The Fulbright Commission has provided me with extraordinary opportunities to explore the world beyond the United States and to attempt to build bridges between other countries and our own. As a graduate student at the Universität Tübingen in Germany in 1965-6, I learned much from seeing the intensity of activism against the Vietnam War even in a country far away from our own shores. I also had the chance to immerse myself in German literature, committing many years to come to translating Rilke’s Sonette an Orpheus.
As faculty at Fudan University in Shanghai in 1996-7 and then at Nankai University in Tianjin the following semester, I had the privilege of teaching contemporary American poetry to extraordinarily bright and talented students while also working with some of them to translate, collaboratively in this case, many of the most important young Chinese poets, whose poems the students all knew by heart, although my older colleagues often did not even know their names.
As faculty at Zhejiang University in Hangzhou in 2001-2, I was fortunate to share a classroom with 24 superb first-year graduate students, all of them women, while we explored the world of American literature as they prepared for the doctoral studies and eventual faculty positions that many of them have now achieved. That same year my wife (Ann Arbor) and I were finally able to explore the world of Chinese peasant art that had intrigued us from our first time teaching in China in 1987.
In the years that followed, we have often returned to Shanghai and Xi’an to meet the artists, to talk with them about their paintings and woodblock prints, and to gather and then exhibit one of the largest and most diverse collections of their work that exists. Meanwhile we have been able to create exhibitions of my wife’s photographs, travel to a small town to share in the tenth birthday celebration of the son of the woman who manages our residence hall cafeteria in Hangzhou, and serve as Santa Claus for hundreds of young (and old) Chinese who scarcely believe that any actual human being can exist with such a full white beard.
As the beard suggests, we are now old, and though we still return to visit friends, former students, and colleagues, we have begun to downsize. As we do so, we intend to help establish two centers that support and stimulate intercultural awareness: one in China for the study of North American society through an understanding of American poetry; one in the United States for the appreciation of Chinese culture through knowledge of everyday Chinese life as reflected in contemporary peasant paintings and ordinary artifacts. The Fulbright Commission—both directly and indirectly—has made possible our many years of work dedicated to world peace and mutual understanding among nations. Our Fulbright legacy is what we can offer to those who follow us.

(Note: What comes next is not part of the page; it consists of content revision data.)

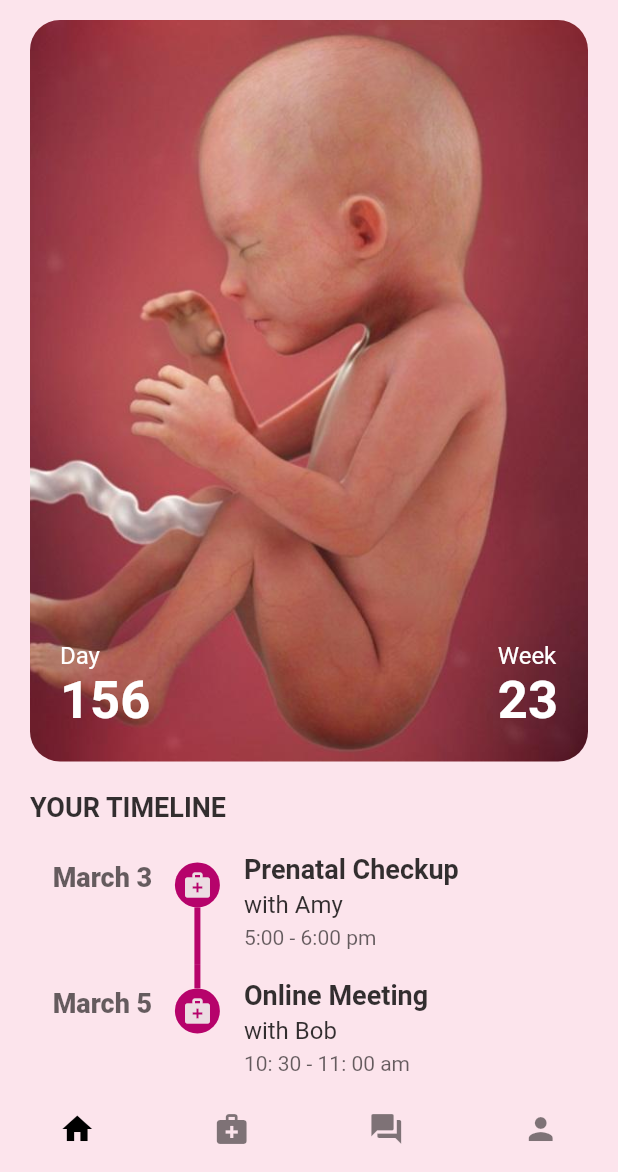
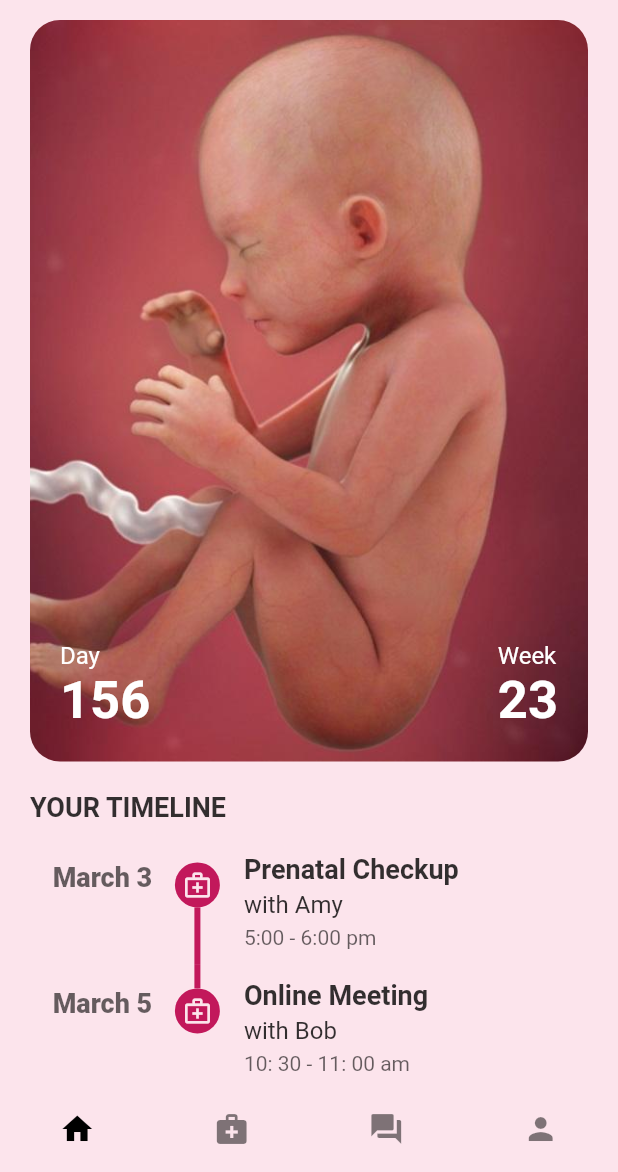
Before and after one commit to GDSC-2022/Preg9_FE, a Flutter app: the screen it shows after launch, on a phone screen of 412 x 824 dp, the part 64-1236 px from its top. Run offline on Flutter 3.47's test engine with Material 2 defaults, Android fonts, the phone set to English and light mode, and no system bars; drawn by our look-alikes of timeline_tile.

Commit message:
Update timeline.dart

```diff
--- a/lib/pages/timeline.dart
+++ b/lib/pages/timeline.dart
@@ -19,7 +19,7 @@ class EventTimeline extends StatelessWidget {
             ),
             _buildTimelineTile(
                 indicator: const _IconIndicator(
-                  iconData: Icons.medical_services,
+                  iconData: Icons.medical_services_outlined,
                   size: 20,
                 ),
                 date: 'March 3',
@@ -29,7 +29,7 @@ class EventTimeline extends StatelessWidget {
                 isFirst: true),
             _buildTimelineTile(
                 indicator: const _IconIndicator(
-                  iconData: Icons.medical_services,
+                  iconData: Icons.medical_services_outlined,
                   size: 20,
                 ),
                 date: 'March 5',
@@ -54,7 +54,7 @@ TimelineTile _buildTimelineTile({
   return TimelineTile(
     alignment: TimelineAlign.manual,
     lineXY: 0.3,
-    beforeLineStyle: const LineStyle(color: Color.fromARGB(255, 182, 3, 107)),
+    beforeLineStyle: LineStyle(color: Color(0XFFC2185B)),
     indicatorStyle: IndicatorStyle(
       indicatorXY: 0.3,
       drawGap: true,
@@ -128,9 +128,9 @@ class _IconIndicator extends StatelessWidget {
     return Stack(
       children: [
         Container(
-          decoration: const BoxDecoration(
+          decoration: BoxDecoration(
             shape: BoxShape.circle,
-            color: Color.fromARGB(255, 182, 3, 107),
+            color: Colors.pink[700],
           ),
         ),
         Positioned.fill(
@@ -140,7 +140,7 @@ class _IconIndicator extends StatelessWidget {
               height: 30,
               width: 30,
               child: Icon(iconData,
-                  size: size, color: const Color.fromARGB(255, 236, 220, 226)),
+                  size: size, color: Colors.pink[50]),
             ),
           ),
         ),
```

John Rosenwald – Fulbright to Germany 1965 & China 1996, 1997, 2001
In February 2022, we packed and prepared for shipping to China 95 cartons of books, about 5000 volumes total, which will form a portion of a center still not formally named, but that will be designated something like “The Center for Understanding of Western Culture through Study of Western Literature.” The Center will be located at Hangzhou Normal University in Hangzhou, Zhejiang Province. My most recent Fulbright grant was in 2001-2 at Zhejiang University in Hangzhou. My colleague and department chair there, Yin Qiping, later became chair at Hangzhou Normal, and asked my wife (Ann Arbor) and me to create at HZNU in 2012 and 2013 a new program in “Transdisciplinary Education.” Since then we have continued our commitment to working with Chinese faculty and students and to providing them with materials that will aid their study of cultures other than their own. We assume our contribution of books will be in place in Hangzhou by the beginning of the fall 2022 semester and are hoping to attend an inaugural celebration for the center. Meanwhile, we are negotiating the possibility of a second center or program, this one in the United States, that focuses on an increased understanding of Chinese culture through exposure to what some call “Chinese peasant art,” the national movement beginning in the 1950s toward encouraging ordinary Chinese workers, often farmers or members of a fishing community, to explore the process of creating art either through painting or through woodblock prints. Between 2002 and 2012 Ann and I accumulated perhaps one of the largest collections of such work, complemented by Ann’s photographs of the artists and their environment, and have organized substantial exhibitions in the American Midwest and New England. We are currently negotiating with a number of organizations regarding the eventual location of our collection and, we hope, the establishment of a “Center for the Understanding of Chinese Culture through Study of Chinese Peasant Art and Artifacts.”